[Task]
In the data below, how many lines include the string "points"? Give only the number.

[The data]

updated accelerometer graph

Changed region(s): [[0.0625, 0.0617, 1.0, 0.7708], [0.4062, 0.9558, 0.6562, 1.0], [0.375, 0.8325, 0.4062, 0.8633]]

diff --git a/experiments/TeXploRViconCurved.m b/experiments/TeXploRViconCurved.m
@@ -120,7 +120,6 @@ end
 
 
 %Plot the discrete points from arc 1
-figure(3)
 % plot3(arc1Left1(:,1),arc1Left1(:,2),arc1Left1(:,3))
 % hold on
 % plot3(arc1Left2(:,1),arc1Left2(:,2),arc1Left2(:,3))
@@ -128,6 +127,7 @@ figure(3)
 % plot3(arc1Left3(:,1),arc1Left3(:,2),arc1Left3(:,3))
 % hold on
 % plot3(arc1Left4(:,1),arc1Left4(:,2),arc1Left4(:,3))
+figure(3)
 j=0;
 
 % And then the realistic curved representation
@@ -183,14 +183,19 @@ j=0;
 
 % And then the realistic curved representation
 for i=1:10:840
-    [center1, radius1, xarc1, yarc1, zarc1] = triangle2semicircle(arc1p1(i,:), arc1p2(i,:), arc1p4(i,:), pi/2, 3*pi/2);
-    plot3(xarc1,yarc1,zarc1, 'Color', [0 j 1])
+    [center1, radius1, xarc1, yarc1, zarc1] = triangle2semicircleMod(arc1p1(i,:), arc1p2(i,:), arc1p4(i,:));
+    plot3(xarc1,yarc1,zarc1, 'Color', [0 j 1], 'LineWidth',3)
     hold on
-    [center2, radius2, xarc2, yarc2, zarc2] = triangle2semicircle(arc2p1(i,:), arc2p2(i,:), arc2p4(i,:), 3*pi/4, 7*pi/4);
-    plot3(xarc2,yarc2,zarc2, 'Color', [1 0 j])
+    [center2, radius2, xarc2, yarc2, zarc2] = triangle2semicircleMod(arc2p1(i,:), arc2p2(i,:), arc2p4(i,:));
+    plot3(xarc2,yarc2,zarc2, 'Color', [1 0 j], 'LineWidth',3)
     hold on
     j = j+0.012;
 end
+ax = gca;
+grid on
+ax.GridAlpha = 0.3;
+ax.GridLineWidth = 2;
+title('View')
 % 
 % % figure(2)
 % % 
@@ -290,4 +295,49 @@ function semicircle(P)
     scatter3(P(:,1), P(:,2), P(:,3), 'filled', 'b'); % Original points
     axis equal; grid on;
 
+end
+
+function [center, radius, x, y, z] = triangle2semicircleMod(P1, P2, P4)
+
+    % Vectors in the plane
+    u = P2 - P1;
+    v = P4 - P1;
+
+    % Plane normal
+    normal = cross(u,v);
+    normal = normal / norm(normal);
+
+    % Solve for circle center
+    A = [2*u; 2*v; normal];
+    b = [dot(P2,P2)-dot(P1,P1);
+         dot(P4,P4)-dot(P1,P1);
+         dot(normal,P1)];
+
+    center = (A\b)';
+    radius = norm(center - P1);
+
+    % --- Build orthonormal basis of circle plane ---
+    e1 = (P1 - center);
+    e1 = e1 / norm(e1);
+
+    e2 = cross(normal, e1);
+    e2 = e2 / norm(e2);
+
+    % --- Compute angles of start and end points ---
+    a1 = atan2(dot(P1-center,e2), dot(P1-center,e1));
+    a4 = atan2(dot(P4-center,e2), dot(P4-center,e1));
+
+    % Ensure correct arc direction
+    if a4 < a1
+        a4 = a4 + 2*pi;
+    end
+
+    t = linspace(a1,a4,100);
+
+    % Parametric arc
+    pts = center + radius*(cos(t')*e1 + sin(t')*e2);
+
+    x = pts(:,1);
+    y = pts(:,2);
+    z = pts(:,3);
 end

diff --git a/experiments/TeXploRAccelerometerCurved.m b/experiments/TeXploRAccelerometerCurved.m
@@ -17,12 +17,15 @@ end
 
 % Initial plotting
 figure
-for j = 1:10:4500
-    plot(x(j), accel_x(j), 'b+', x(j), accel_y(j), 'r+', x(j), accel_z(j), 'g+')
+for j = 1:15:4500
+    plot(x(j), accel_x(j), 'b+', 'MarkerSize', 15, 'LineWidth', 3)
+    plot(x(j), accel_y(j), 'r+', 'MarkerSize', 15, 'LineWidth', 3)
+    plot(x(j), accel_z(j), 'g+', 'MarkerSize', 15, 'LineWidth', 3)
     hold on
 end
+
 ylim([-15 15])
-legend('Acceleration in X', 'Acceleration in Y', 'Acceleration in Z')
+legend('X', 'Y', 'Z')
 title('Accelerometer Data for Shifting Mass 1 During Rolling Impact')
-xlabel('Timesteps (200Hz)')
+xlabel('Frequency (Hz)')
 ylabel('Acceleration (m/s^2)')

[Expected answer]
3